Jack Russell Terriers may be small - but like the much larger Malamutes and Boerboels, they are working dogs, and so need their daily quota of exercise. Keeping these little dogs happy is key to ensuring a harmonious household.
Many people mistakenly choose them as pets because of their small size, innate intelligence, and friendly, playful nature. They imagine the dog will be a facsimile of Eddie, in Frasier.
But the agile antics of a Jack Russell that is not schooled or exercised properly will in reality resemble more those of Milo in The Mask; soiling carpets, chewing soft furnishings, digging up plants, biting and nipping. This is not a two-walks a day dog. As the adage goes, when it is good it is very good, but when it is bad, it is horrid.
Although they are reputedly good with children, they do not take kindly to abuse - even if it is the usual unintentional provocation of prodding or tail-pulling. They have been known to bite children who tease them once too often. For this reason, these little dogs are not generally recommended in homes where small children are present.
These dogs, when deprived of their right, become fidgety to the point of being called "hyperactive" or "excitable." Moreover, Jack Russell terriers are by nature voluble. When they lack exercise, they become even more so - as well as aggressive and potentially vicious.
They are a cross between the original Russell Terriers, bred for fox hunting, or badger digging, and Bull Terriers.
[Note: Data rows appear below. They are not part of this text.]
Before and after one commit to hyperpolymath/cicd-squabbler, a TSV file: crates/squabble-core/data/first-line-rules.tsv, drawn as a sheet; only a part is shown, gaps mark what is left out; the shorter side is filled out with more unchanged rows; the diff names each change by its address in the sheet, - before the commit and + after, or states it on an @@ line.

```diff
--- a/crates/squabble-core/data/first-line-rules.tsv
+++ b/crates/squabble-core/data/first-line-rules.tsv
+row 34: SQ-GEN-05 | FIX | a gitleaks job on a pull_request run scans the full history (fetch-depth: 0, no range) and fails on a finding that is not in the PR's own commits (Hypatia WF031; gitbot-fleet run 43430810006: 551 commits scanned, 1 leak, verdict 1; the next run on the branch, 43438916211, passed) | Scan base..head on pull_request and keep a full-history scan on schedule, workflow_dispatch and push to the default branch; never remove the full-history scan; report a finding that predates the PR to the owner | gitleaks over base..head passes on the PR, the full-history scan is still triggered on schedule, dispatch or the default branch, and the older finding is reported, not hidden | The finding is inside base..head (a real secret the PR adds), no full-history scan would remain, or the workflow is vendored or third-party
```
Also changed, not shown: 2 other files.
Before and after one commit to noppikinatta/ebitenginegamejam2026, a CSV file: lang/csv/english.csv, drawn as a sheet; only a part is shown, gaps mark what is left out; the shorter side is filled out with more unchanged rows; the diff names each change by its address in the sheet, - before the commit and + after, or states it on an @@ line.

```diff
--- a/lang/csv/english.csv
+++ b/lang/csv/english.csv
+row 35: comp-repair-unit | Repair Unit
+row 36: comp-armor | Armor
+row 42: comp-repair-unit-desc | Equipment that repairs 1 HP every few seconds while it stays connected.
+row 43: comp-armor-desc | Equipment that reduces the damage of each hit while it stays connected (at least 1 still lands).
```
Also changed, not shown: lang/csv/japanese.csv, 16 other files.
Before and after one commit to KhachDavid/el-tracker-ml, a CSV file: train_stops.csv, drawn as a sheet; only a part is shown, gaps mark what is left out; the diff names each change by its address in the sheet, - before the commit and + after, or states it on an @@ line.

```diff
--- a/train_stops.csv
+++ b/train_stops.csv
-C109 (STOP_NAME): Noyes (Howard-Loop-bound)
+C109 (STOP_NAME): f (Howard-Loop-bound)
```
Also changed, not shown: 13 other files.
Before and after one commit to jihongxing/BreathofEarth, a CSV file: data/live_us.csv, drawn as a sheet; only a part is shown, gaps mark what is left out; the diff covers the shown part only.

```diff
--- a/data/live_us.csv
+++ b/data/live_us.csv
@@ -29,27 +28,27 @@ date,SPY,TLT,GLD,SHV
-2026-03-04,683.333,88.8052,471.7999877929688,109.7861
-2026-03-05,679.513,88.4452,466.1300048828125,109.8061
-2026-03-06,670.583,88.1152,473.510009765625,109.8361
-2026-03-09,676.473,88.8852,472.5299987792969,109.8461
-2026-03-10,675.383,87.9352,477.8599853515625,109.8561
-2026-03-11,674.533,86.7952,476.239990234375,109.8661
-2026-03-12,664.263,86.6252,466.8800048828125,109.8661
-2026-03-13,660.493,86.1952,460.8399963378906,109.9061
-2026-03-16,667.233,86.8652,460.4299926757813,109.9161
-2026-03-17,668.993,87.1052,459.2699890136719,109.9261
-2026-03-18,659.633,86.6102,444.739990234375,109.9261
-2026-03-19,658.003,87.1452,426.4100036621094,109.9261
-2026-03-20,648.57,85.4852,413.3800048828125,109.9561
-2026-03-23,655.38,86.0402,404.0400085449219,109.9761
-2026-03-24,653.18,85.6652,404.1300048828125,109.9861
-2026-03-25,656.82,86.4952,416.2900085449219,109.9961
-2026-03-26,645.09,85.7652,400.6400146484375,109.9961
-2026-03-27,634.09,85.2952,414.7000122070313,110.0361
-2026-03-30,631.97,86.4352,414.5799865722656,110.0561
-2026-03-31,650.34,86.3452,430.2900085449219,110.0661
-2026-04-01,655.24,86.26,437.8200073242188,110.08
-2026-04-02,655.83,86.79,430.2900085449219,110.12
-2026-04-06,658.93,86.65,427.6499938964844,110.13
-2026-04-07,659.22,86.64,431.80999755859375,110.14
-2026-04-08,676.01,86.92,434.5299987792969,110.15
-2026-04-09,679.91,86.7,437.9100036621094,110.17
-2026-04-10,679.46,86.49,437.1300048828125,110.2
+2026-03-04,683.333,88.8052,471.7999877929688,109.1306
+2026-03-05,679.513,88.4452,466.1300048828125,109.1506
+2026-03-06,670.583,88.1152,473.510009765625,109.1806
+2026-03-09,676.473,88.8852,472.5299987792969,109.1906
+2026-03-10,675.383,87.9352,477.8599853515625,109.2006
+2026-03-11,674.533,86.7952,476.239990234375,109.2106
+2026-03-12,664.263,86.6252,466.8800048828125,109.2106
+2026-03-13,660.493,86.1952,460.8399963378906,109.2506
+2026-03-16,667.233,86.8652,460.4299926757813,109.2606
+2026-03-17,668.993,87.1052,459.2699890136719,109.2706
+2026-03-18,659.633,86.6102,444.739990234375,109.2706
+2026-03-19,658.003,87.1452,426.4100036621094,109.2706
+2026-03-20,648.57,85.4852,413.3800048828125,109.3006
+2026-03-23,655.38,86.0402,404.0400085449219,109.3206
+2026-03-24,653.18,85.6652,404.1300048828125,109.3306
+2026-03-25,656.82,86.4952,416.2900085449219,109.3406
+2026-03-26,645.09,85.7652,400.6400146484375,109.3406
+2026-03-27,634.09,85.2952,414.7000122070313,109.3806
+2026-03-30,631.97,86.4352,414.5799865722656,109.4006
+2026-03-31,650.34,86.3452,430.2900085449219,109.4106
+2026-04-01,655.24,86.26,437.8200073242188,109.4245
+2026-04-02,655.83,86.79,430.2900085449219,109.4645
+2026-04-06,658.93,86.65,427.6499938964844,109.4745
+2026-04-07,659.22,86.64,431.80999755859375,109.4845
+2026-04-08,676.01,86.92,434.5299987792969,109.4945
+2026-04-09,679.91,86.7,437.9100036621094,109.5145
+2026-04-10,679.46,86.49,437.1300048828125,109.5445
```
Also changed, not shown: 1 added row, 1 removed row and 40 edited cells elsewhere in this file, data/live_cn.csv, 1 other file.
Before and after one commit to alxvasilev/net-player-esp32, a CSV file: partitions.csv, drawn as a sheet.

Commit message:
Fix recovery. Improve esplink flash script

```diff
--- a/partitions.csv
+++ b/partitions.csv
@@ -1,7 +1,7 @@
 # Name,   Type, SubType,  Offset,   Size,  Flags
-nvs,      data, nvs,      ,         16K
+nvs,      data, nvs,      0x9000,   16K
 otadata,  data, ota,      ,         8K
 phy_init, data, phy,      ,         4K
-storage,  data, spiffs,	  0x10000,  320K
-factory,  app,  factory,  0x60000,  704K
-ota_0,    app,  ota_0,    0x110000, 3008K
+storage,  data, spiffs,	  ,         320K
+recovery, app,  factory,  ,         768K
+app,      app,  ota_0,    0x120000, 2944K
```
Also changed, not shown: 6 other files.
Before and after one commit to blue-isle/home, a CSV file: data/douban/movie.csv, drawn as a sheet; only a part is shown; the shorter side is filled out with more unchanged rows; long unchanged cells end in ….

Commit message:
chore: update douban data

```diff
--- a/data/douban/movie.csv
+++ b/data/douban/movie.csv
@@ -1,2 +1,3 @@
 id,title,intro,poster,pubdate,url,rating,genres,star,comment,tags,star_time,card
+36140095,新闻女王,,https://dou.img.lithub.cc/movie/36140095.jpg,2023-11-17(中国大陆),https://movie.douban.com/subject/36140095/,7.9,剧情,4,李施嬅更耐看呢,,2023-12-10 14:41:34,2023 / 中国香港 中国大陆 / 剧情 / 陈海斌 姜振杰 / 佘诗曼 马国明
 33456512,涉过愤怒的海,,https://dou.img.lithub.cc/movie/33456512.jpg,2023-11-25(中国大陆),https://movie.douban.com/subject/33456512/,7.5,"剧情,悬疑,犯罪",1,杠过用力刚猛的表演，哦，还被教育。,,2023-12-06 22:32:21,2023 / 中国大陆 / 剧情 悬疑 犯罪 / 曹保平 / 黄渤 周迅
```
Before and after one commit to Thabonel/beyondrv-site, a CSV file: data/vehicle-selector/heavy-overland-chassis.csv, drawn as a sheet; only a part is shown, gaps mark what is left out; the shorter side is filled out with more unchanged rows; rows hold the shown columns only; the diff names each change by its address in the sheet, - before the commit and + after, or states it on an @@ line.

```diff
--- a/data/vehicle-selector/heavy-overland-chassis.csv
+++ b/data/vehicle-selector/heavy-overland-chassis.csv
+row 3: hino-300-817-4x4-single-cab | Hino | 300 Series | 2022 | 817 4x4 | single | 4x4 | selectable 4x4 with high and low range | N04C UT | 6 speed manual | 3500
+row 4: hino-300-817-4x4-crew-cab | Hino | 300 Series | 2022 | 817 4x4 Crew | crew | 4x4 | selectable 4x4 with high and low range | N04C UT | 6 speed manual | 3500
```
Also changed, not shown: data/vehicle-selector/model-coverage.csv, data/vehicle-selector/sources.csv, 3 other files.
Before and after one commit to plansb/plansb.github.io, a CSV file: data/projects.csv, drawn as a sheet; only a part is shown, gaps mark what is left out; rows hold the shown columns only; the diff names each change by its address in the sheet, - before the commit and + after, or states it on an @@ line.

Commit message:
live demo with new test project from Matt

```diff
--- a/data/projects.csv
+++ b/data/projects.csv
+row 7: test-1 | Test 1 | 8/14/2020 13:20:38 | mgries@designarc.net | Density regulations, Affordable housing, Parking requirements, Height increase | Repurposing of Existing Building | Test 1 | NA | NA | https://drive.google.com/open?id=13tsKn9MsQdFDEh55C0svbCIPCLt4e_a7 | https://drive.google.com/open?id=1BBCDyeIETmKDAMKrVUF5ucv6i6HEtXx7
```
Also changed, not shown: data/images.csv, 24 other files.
This may explain why they were only recognized as a breed proper fairly recently, in 1989.
Exercising a Jack Russell Terrier must be an energetic pursuit; he must be allowed to run freely, and preferably chase-and-fetch something, be it a ball, a Frisbee, or a stick, to bring to the fore his instinctive behavior without allowing him to damage property or harm people.
However, on walks the dog must be kept on a leash since it will chase anything that moves.
At the very least, a Jack Russell Terrier requires 45 minutes a day of vigorous exercise - it has the stamina to stand two straight hours of strenuous working out. It is not afraid to challenge breeds twice its size; this may also lead to serious injuries. On the other hand, it tends to be aggressive towards other Jack Russell Terriers, and animals that are smaller in size.
One must constantly treat a Jack Russell as a big dog with a small body; an intelligent, cunning dog that knows what it wants and will attempt to get it. But if he is taught that he is not the Alpha Dog in the home, he will accommodate the person who is.